Saturday’s edition of The Age had a front page splash heralding “Sol’s great leap forward”. The article noted that Telstra’s share price “surged by a healthy 10 cents… as chief executive Sol Trujillo promised a great technological leap forward.”
What is interesting is that media has lapped up the notion that Telstra’s 3G plan (which is hardly groundbreaking) is a great leap forward by the CEO. Trujillo, has become Australia’s first true celebrity CEO.
The myth of the celebrity CEO grew in the US in the 1990s and reached fever pitch during the dotcom bubble. A great book by Christopher Byron, titled Testosterone Inc: Tales of CEOs Gone Wild profiled the rise (and to an extent fall) of four celebrity CEOs. GE’s Jack Welch, Al “Chainsaw” Dunlap, Tyco’s Dennis Kozlowski and Ronald Perelman.

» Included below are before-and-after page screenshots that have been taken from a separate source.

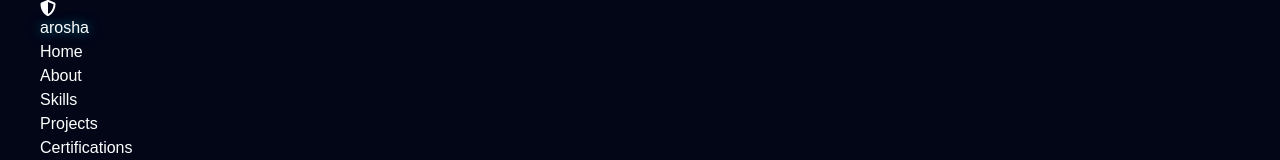
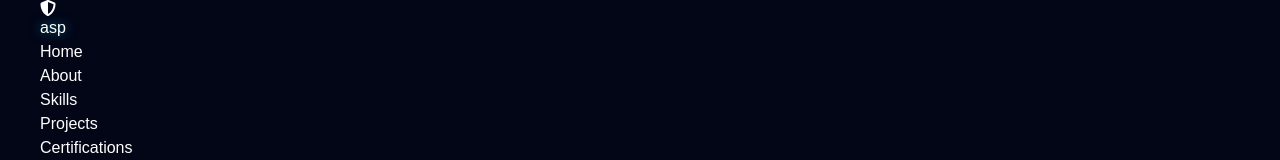
Before and after one commit to aroshasampath/my-portfolio, a React (Vite) app: page / in a window 1280 px wide. Shown: the top 160 px of the page. Built offline with nearby package versions, Linux system fonts and the light colour scheme.

Commit message:
add the cv

```diff
--- a/src/components/Hero.jsx
+++ b/src/components/Hero.jsx
@@ -70,7 +70,7 @@ function Hero() {
             </a>
 
             <a
-              href="/cv.pdf"
+              href="/aroshasampathpremathilaka_cv.pdf"
               download
               className="inline-flex items-center gap-2 rounded-xl border border-green-400/30 bg-slate-900/80 px-6 py-3 font-semibold text-green-400 backdrop-blur-md transition hover:bg-slate-800"
             >
--- a/src/components/Navbar.jsx
+++ b/src/components/Navbar.jsx
@@ -22,7 +22,7 @@ function Navbar() {
           className="flex items-center gap-2 text-xl font-bold text-cyan-400 md:text-2xl"
         >
           <FaShieldAlt className="text-green-400" />
-          <span className="glow-text">arosha</span>
+          <span className="glow-text">asp</span>
         </a>
 
         <ul className="hidden items-center gap-7 text-slate-300 font-medium md:flex">
```
Also changed, not shown: 1 other file (tests, documents, lock files or other folders).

While Chainsaw Dunlap was barred from being a director for financial fraud and rightfully Kozlowski rots in jail (Perelman is a slightly separate case as he is more of an owner-manager), Jack Welch is still feted as being one of the greatest CEOs ever. The greatest myth underlying Welch’s celebrity status is that he “rejuvenated a dying company”. Before he arrived, GE (under the stewardship of Reginald Jones) had increased earnings at an average 16% year – by contrast, during Welch’s tenure, the celebrity CEO only managed to increase earnings by 12% each year. Similarly, the book Built to Last compared the performance of seven GE CEOs.
By the end of his 20 years as CEO, the Welch legend had grown so great he didn’t need to involve himself in menial tasks like, you know, running the company. According to Byron, in his final year at GE, out of 252 working days, Welch allegedly spent 166 days making speaking engagements, leaving “barely a day and a half each week that hadn’t already been spoken for.”
GE shareholders would rightfully have been wondering, was Jack Welch working for GE or was Welch working for Welch? In his first year of retirement, Welch received benefits worth $2.5 million (which included “the use of GE aircraft for personal travel” and “the use of a New York City apartment with a resale value of $11 million”). Jack wasn’t too hard done by while working at GE either — he received around US$122 million remuneration in 2000.
Of course, the Welch myth was self-perpetuating. The reason that GE was worth US$400 billion when Welch resigned was because the market valued it on the absurd PE ratio of 39. When Welch commenced at CEO, the market was far less generous and GE traded on a PE of 9. Without the inflated Welch-driven expectations, GE would have been worth around US$100 million when Welch departed. The high market cap then justified Welch’s huge remuneration and retirement packages.
Whenever a company stops being about the shareholders and employees, and starts being about a mythical non-founder CEO, shareholders should be afraid, very afraid.
Back to Telstra. While Trujillo may have had final sign off on his Telstra’s next generation wireless network, he would no doubt have been advised by battalions of outside consultants and investment bankers, not to mention Telstra’s hundreds of internal managers and analysts. However, the media is rushing to give full credit to Sol for the strategy.
Trujillo is no stranger to big payouts. He received US$72 million just for walking away from his old employer, US West, after a bitter merger with Qwest. If the Welch experience is any lesson, the larger the celebrity, the greater the cost to shareholders. And when you have a celebrity as CEO, performance can become a secondary issue.